--- What the exercise asks ---
If a line of the records holds the word "groupby", copy it out.

--- Data ---

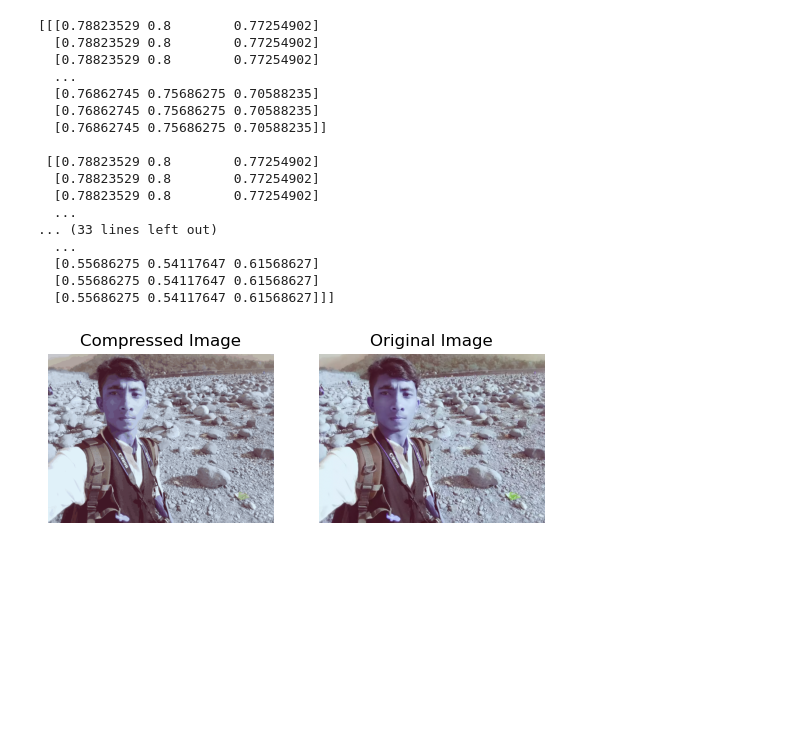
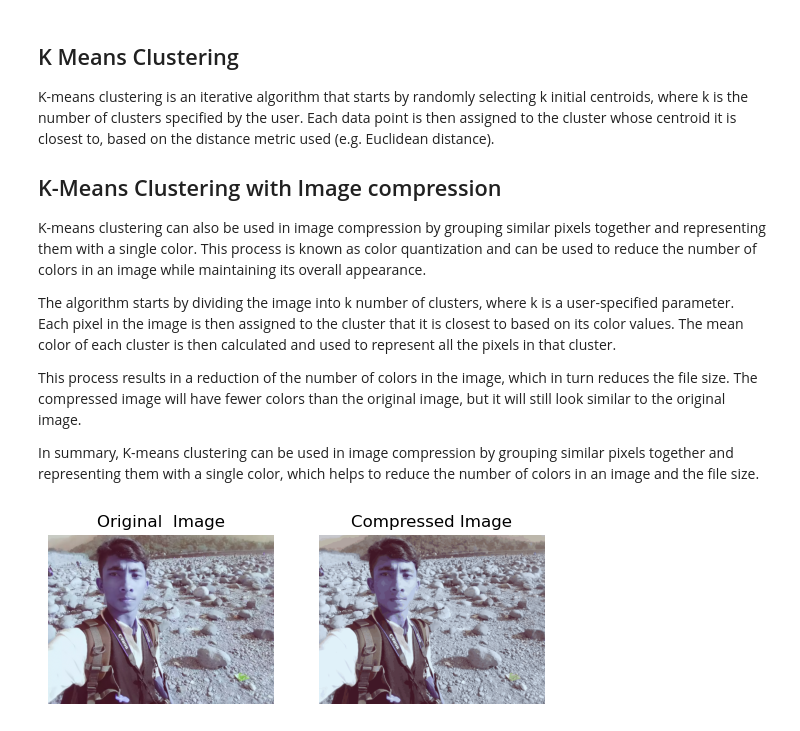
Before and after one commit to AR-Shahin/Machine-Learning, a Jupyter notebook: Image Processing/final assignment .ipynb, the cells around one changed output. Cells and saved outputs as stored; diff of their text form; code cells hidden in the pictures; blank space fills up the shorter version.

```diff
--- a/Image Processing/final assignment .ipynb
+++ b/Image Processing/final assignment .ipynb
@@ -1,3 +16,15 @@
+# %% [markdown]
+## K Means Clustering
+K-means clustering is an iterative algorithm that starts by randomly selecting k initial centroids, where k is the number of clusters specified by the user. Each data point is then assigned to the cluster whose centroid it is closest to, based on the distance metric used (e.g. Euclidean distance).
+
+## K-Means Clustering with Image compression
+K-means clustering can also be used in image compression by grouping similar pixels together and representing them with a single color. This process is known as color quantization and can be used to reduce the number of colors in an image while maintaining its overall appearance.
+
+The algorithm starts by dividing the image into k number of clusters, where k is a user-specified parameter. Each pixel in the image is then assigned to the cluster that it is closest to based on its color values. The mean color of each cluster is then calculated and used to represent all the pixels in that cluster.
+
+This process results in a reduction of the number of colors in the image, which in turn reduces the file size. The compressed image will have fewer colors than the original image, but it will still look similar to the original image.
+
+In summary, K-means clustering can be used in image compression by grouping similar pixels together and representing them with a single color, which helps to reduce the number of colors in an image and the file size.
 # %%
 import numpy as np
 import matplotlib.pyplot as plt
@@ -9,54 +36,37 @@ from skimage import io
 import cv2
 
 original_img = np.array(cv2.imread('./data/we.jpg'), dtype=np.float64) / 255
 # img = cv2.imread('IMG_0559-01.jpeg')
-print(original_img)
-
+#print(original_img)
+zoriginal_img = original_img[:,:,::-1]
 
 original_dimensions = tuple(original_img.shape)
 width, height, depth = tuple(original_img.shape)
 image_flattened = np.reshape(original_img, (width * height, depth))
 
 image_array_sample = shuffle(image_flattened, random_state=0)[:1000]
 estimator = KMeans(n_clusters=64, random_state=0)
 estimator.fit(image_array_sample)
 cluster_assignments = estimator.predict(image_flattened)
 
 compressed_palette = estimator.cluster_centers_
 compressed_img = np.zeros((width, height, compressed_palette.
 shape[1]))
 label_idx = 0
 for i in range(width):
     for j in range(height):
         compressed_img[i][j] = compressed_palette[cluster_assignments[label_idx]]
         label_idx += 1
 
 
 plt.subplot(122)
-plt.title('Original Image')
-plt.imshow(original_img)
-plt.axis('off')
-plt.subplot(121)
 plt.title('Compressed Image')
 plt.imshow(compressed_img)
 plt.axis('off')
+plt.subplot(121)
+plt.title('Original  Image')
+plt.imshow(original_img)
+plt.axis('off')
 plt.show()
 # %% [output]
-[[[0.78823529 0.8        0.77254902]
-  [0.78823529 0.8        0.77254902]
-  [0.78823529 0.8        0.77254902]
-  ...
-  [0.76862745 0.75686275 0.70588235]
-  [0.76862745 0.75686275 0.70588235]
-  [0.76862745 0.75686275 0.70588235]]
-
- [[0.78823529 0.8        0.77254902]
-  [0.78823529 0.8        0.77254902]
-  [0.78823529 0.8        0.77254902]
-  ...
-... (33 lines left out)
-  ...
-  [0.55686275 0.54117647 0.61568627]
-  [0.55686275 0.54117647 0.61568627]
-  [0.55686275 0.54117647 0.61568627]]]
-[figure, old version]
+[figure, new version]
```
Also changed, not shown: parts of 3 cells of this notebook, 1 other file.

--

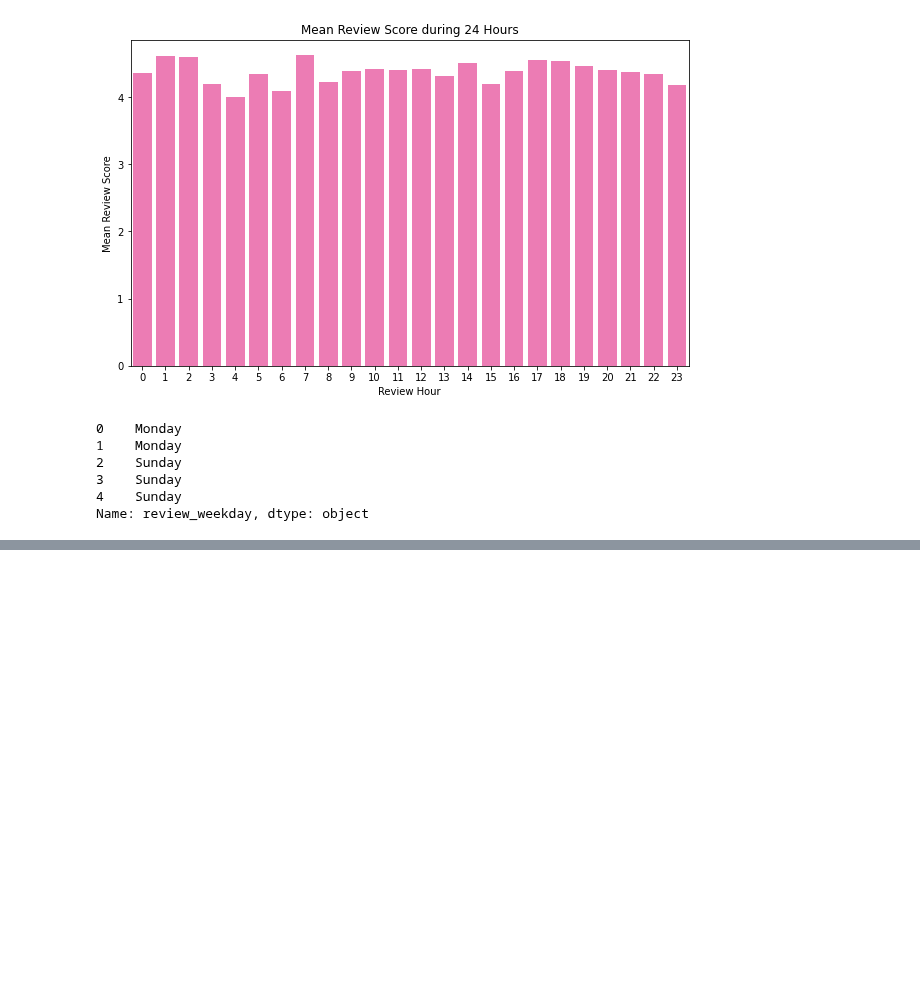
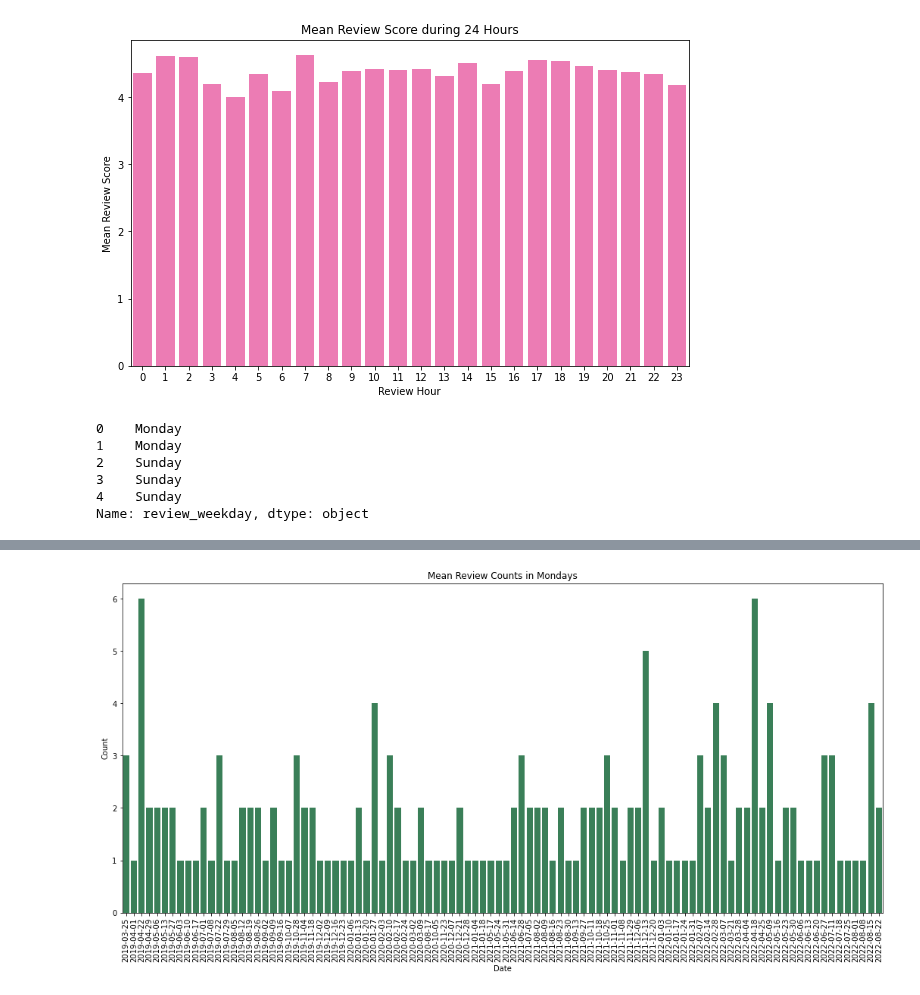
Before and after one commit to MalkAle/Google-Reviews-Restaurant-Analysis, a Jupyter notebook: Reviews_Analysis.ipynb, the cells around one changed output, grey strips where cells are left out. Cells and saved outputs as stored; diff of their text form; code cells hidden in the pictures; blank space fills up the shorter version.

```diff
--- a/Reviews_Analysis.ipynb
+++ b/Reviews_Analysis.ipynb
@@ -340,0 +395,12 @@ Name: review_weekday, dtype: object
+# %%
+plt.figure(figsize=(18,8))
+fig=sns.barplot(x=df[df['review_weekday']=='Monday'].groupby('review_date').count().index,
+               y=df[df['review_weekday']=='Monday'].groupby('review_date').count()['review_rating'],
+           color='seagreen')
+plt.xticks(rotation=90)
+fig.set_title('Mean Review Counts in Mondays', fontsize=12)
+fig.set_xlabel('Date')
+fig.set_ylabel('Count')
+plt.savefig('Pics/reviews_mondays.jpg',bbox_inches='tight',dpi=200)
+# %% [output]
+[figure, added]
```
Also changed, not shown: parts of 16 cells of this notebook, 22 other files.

--- Solution for this task ---
+fig=sns.barplot(x=df[df['review_weekday']=='Monday'].groupby('review_date').count().index,
+               y=df[df['review_weekday']=='Monday'].groupby('review_date').count()['review_rating'],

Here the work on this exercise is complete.